Sikkim offers the magical feel of a Himalayan fairytale land, where the intermingling of various communities though having adopted the ever changing scenario of external influences have retained their ethnic identities while following the religion that they originally belong to. The festivals in Sikkim are either related to their ethnic culture or the religions that they presently follow. Following are the major festivals of Sikkim.
Panglhabsol (End of August)
An important feature of the celebration is the spectacular Warrior Dance with intricate steps and leaps accompanied by martial war–cries. This festival marks the worship of the guardian deity Mount Khangchendzonga. The guardian deity is portrayed by a masked lama dancer as a fiery red–faced deity wearing a crown of five skulls and riding a snow lion.
Bhum–Chu (January and February)
Held at the Tashiding Monastery in West Sikkim. The abbot of the monastery unveils a pot of holy water. The level of water in the pot signifies the condition of the State for the coming year. Bhum means “Pot/ Vase” while Chu means “Water”. Over flow or too little water signifies a disturbed year while if the water is full then it means peace and prosperity. A part of the holy water is distributed amongs the participants and then the pot is replenished with more water from river and sealed at the end of festival to be opened again in next Bhum–Chu festival
Signifies the descent of Lord Buddha from heaven Lha means “Heaven” while Bab means “Descent”.
Saga Dawa (May and June)
Marks the life history of Lord Buddha explaining various stages of his life – his birth, his enlightment and his attainment to nirvana.
Tendong Lho–Rum Faat (August)
Specific to Lecpha tribes, this festival is celebrated at Tendong Hill remembering the legend at which the Lepcha tribes were saved by this hill from the deluge when the whole world was flooded– similar to Noah’s ark in Bible. Legend goes on to say that this hill had risen like a horn during the great flood to same the Lepcha tribes.
Drukpa Tseshi (August)
This festival is celebrated in the memory of first teaching sermon of Lord Buddha where he had preached the “Noble Truth” to his first disciples at Sarnath. The prayers are held at Gangtok and at Muguthang – North Sikkim followed by Yak race.
(December/ January): Held at Rumtek Monastery, Lingdum Monastery and Phodong Monastery on the 28th and 29th Day of the eleventh month of the Lunar Calendar.
Loosoong (December/ January)
This Bhutia festival marks the end of harvest season Religious dances symbolishes the victory of good over evil which are performed at Tsug Lakhang Monastery, Phodong Monastery and Rumtek Monastery. Archery competitions are held amidst feasting and merry making.
It marks a beginning of Tibetan New Year.

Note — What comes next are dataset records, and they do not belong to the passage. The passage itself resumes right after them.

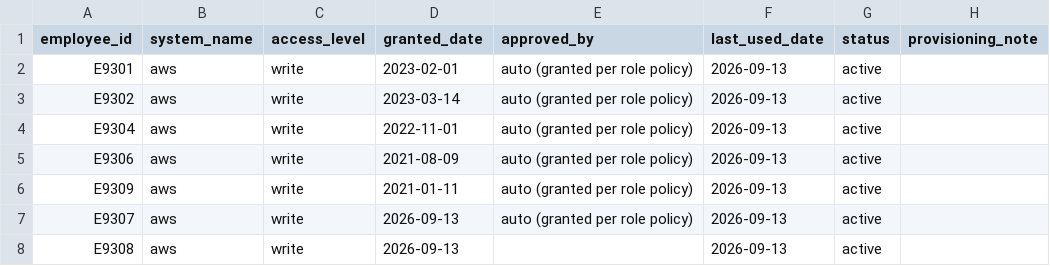
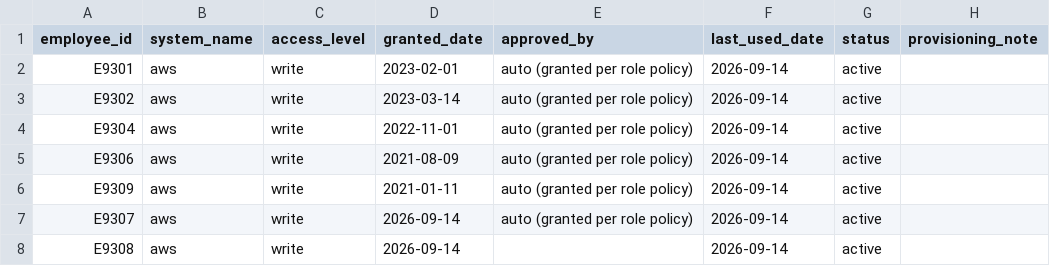
Before and after one commit to dotMR/access-review-agent, a CSV file: data/access_aws.csv, drawn as a sheet.

```diff
--- a/data/access_aws.csv
+++ b/data/access_aws.csv
@@ -1,8 +1,8 @@
 employee_id,system_name,access_level,granted_date,approved_by,last_used_date,status,provisioning_note
-E9301,aws,write,2023-02-01,auto (granted per role policy),2026-09-13,active,
-E9302,aws,write,2023-03-14,auto (granted per role policy),2026-09-13,active,
-E9304,aws,write,2022-11-01,auto (granted per role policy),2026-09-13,active,
-E9306,aws,write,2021-08-09,auto (granted per role policy),2026-09-13,active,
-E9309,aws,write,2021-01-11,auto (granted per role policy),2026-09-13,active,
-E9307,aws,write,2026-09-13,auto (granted per role policy),2026-09-13,active,
-E9308,aws,write,2026-09-13,,2026-09-13,active,
+E9301,aws,write,2023-02-01,auto (granted per role policy),2026-09-14,active,
+E9302,aws,write,2023-03-14,auto (granted per role policy),2026-09-14,active,
+E9304,aws,write,2022-11-01,auto (granted per role policy),2026-09-14,active,
+E9306,aws,write,2021-08-09,auto (granted per role policy),2026-09-14,active,
+E9309,aws,write,2021-01-11,auto (granted per role policy),2026-09-14,active,
+E9307,aws,write,2026-09-14,auto (granted per role policy),2026-09-14,active,
+E9308,aws,write,2026-09-14,,2026-09-14,active,
```
Also changed, not shown: data/access_github.csv, data/access_salesforce.csv, 3 other files.
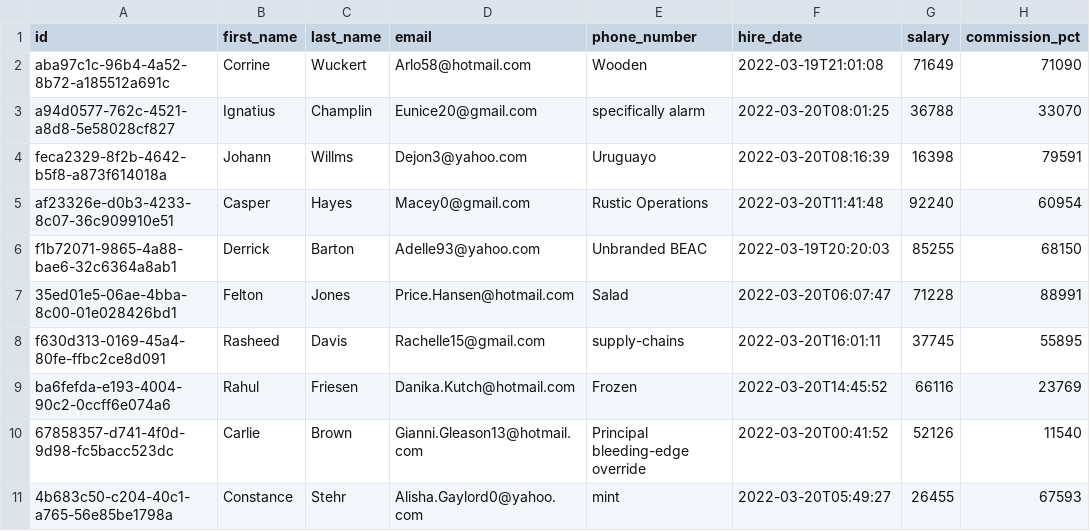
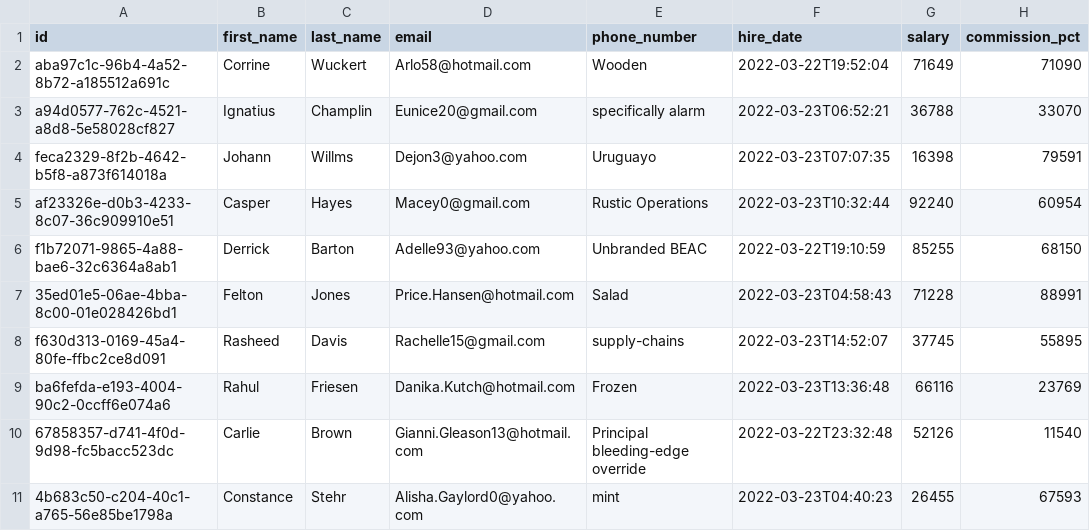
Before and after one commit to MarlonLuan/jhipster-starter, a CSV file: app/server/src/main/resources/config/liquibase/fake-data/employee.csv, drawn as a sheet.

```diff
--- a/app/server/src/main/resources/config/liquibase/fake-data/employee.csv
+++ b/app/server/src/main/resources/config/liquibase/fake-data/employee.csv
@@ -1,11 +1,11 @@
 id;first_name;last_name;email;phone_number;hire_date;salary;commission_pct
-aba97c1c-96b4-4a52-8b72-a185512a691c;Corrine;Wuckert;Arlo58@hotmail.com;Wooden;2022-03-19T21:01:08;71649;71090
-a94d0577-762c-4521-a8d8-5e58028cf827;Ignatius;Champlin;Eunice20@gmail.com;specifically alarm;2022-03-20T08:01:25;36788;33070
-feca2329-8f2b-4642-b5f8-a873f614018a;Johann;Willms;Dejon3@yahoo.com;Uruguayo;2022-03-20T08:16:39;16398;79591
-af23326e-d0b3-4233-8c07-36c909910e51;Casper;Hayes;Macey0@gmail.com;Rustic Operations;2022-03-20T11:41:48;92240;60954
-f1b72071-9865-4a88-bae6-32c6364a8ab1;Derrick;Barton;Adelle93@yahoo.com;Unbranded BEAC;2022-03-19T20:20:03;85255;68150
-35ed01e5-06ae-4bba-8c00-01e028426bd1;Felton;Jones;Price.Hansen@hotmail.com;Salad;2022-03-20T06:07:47;71228;88991
-f630d313-0169-45a4-80fe-ffbc2ce8d091;Rasheed;Davis;Rachelle15@gmail.com;supply-chains;2022-03-20T16:01:11;37745;55895
-ba6fefda-e193-4004-90c2-0ccff6e074a6;Rahul;Friesen;Danika.Kutch@hotmail.com;Frozen;2022-03-20T14:45:52;66116;23769
-67858357-d741-4f0d-9d98-fc5bacc523dc;Carlie;Brown;Gianni.Gleason13@hotmail.com;Principal bleeding-edge override;2022-03-20T00:41:52;52126;11540
-4b683c50-c204-40c1-a765-56e85be1798a;Constance;Stehr;Alisha.Gaylord0@yahoo.com;mint;2022-03-20T05:49:27;26455;67593
+aba97c1c-96b4-4a52-8b72-a185512a691c;Corrine;Wuckert;Arlo58@hotmail.com;Wooden;2022-03-22T19:52:04;71649;71090
+a94d0577-762c-4521-a8d8-5e58028cf827;Ignatius;Champlin;Eunice20@gmail.com;specifically alarm;2022-03-23T06:52:21;36788;33070
+feca2329-8f2b-4642-b5f8-a873f614018a;Johann;Willms;Dejon3@yahoo.com;Uruguayo;2022-03-23T07:07:35;16398;79591
+af23326e-d0b3-4233-8c07-36c909910e51;Casper;Hayes;Macey0@gmail.com;Rustic Operations;2022-03-23T10:32:44;92240;60954
+f1b72071-9865-4a88-bae6-32c6364a8ab1;Derrick;Barton;Adelle93@yahoo.com;Unbranded BEAC;2022-03-22T19:10:59;85255;68150
+35ed01e5-06ae-4bba-8c00-01e028426bd1;Felton;Jones;Price.Hansen@hotmail.com;Salad;2022-03-23T04:58:43;71228;88991
+f630d313-0169-45a4-80fe-ffbc2ce8d091;Rasheed;Davis;Rachelle15@gmail.com;supply-chains;2022-03-23T14:52:07;37745;55895
+ba6fefda-e193-4004-90c2-0ccff6e074a6;Rahul;Friesen;Danika.Kutch@hotmail.com;Frozen;2022-03-23T13:36:48;66116;23769
+67858357-d741-4f0d-9d98-fc5bacc523dc;Carlie;Brown;Gianni.Gleason13@hotmail.com;Principal bleeding-edge override;2022-03-22T23:32:48;52126;11540
+4b683c50-c204-40c1-a765-56e85be1798a;Constance;Stehr;Alisha.Gaylord0@yahoo.com;mint;2022-03-23T04:40:23;26455;67593
```
Also changed, not shown: app/server/src/main/resources/config/liquibase/fake-data/job_history.csv, 36 other files.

Celebrated with feasting and merrymaking.
Dasain (October): Dasain is the main festival of Hindu Nepalese in Sikkim. It signifies the victory of good over evil. The elders of the family apply “Tika” on the fore head of the youngsters and bless them.
Tihaar (October or November)
Festival of lights and merrymaking as celebrated throughout India by the Hindus. In Sikkim it is celebrated by Hindu Nepalese and Indian plainsmen who have settled permanently.
Maghe Sankranti (Mid–January)
Celebrated by Nepalese, where it is marked by taking the early morning bath. Merry making and feasting mainly with delicacies like sweet potato and underground tubers.
Festivals of Christians all over the world. In Sikkim this festival is greatly celebrated with pomp and merrymaking. It is great to see the streets crowded by youngsters during night – time singing “Carols”. And visiting the houses of fellow Christians. It signifies the equality of both poor and rich honestly exemplifying by being the true follower of Christ. The soft hymns with melodious music are greatly influenced by the backdrop of cold and chilly wintry nights. These days it is common to see many tourists from all over India and aboard as–well to experience the Christmas eve at the Hilly Kingdom and get the blessed gifts from Santa Claus. Every Christian in Sikkim decorates their houses and erects the Christmas tree by selecting the best possible branch of pine trees.